■ **Your assignment**
Check each line of the data below for the string "using", then report how many lines have it and nothing else.

■ **Web interface edit records**
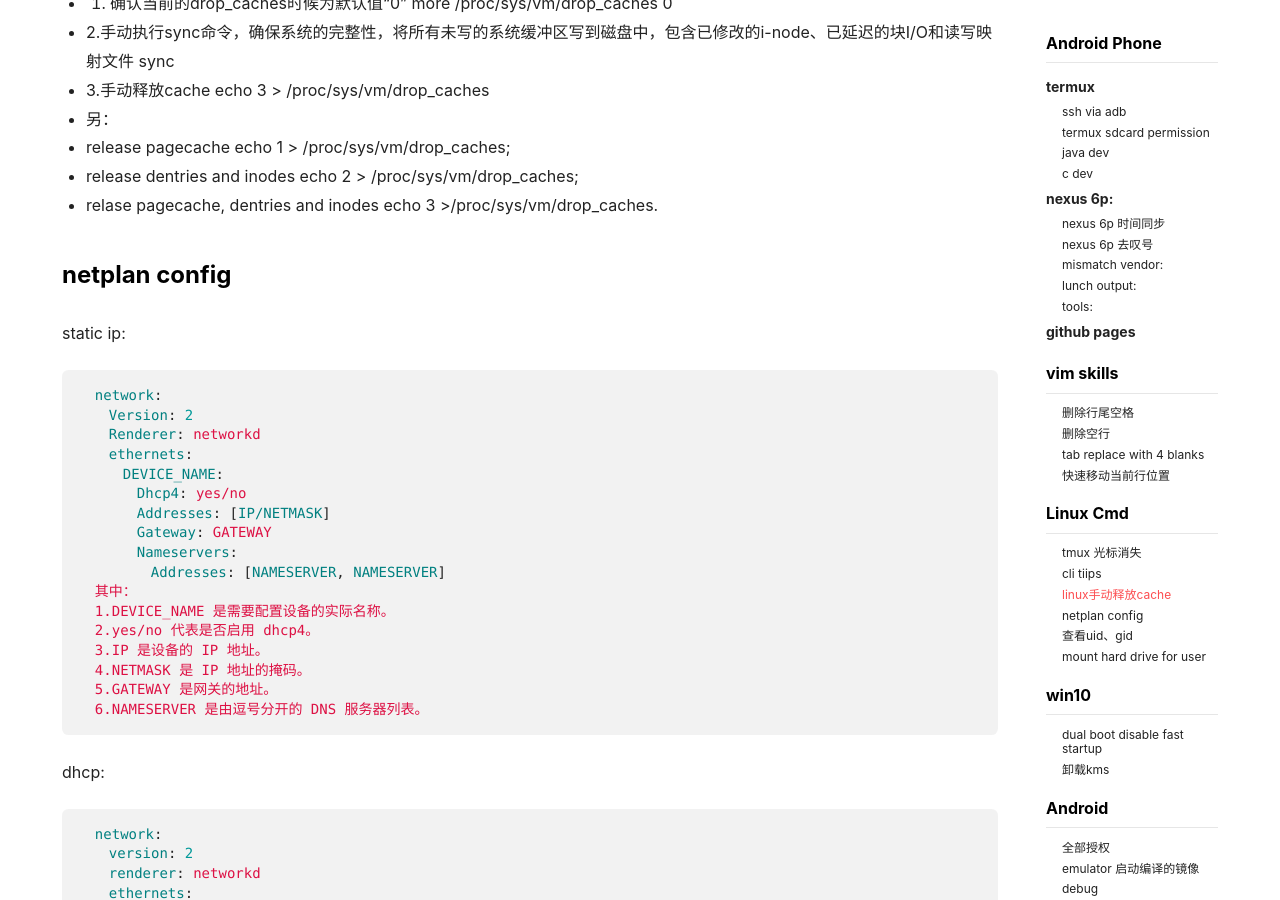
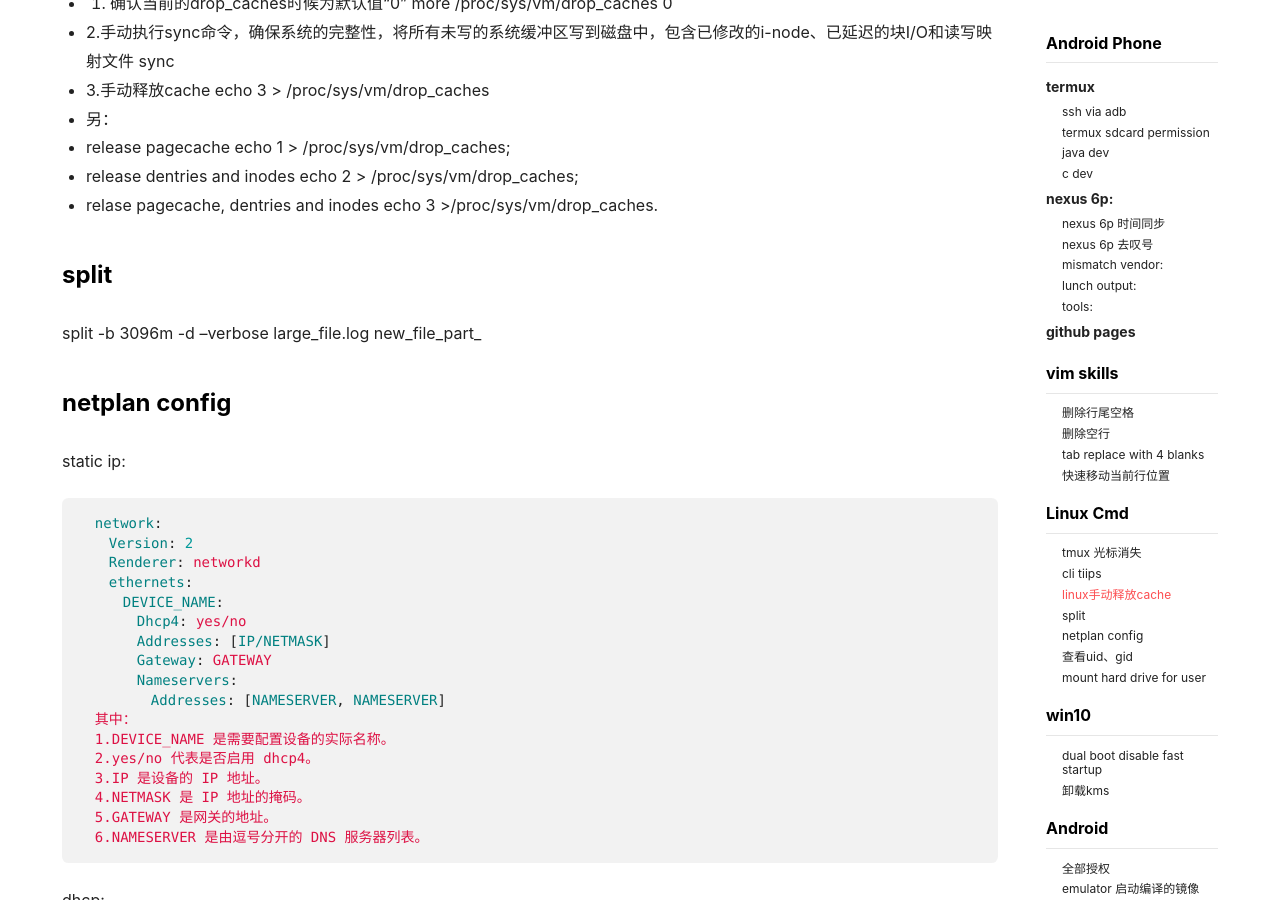
Before and after one commit to panard313/panard313.github.io, a Jekyll site: the page built from _posts/2018-05-29-using.md, in a window 1280 px wide and 900 px high, scrolled down 3737 px. Built offline with Jekyll 4.4.1, drawn with Linux system fonts in a browser that asks for light colours; nearby versions of some CDN libraries.

Commit message:
Title: add content Description: Author:

```diff
--- a/_posts/2018-05-29-using.md
+++ b/_posts/2018-05-29-using.md
@@ -150,6 +150,10 @@ Hello world, on termux!
 
 - relase pagecache, dentries and inodes
   echo 3 >/proc/sys/vm/drop_caches.
+
+### split
+
+split -b 3096m -d --verbose large_file.log new_file_part_
 
 ### netplan config
 
```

■ **Exercise result**
3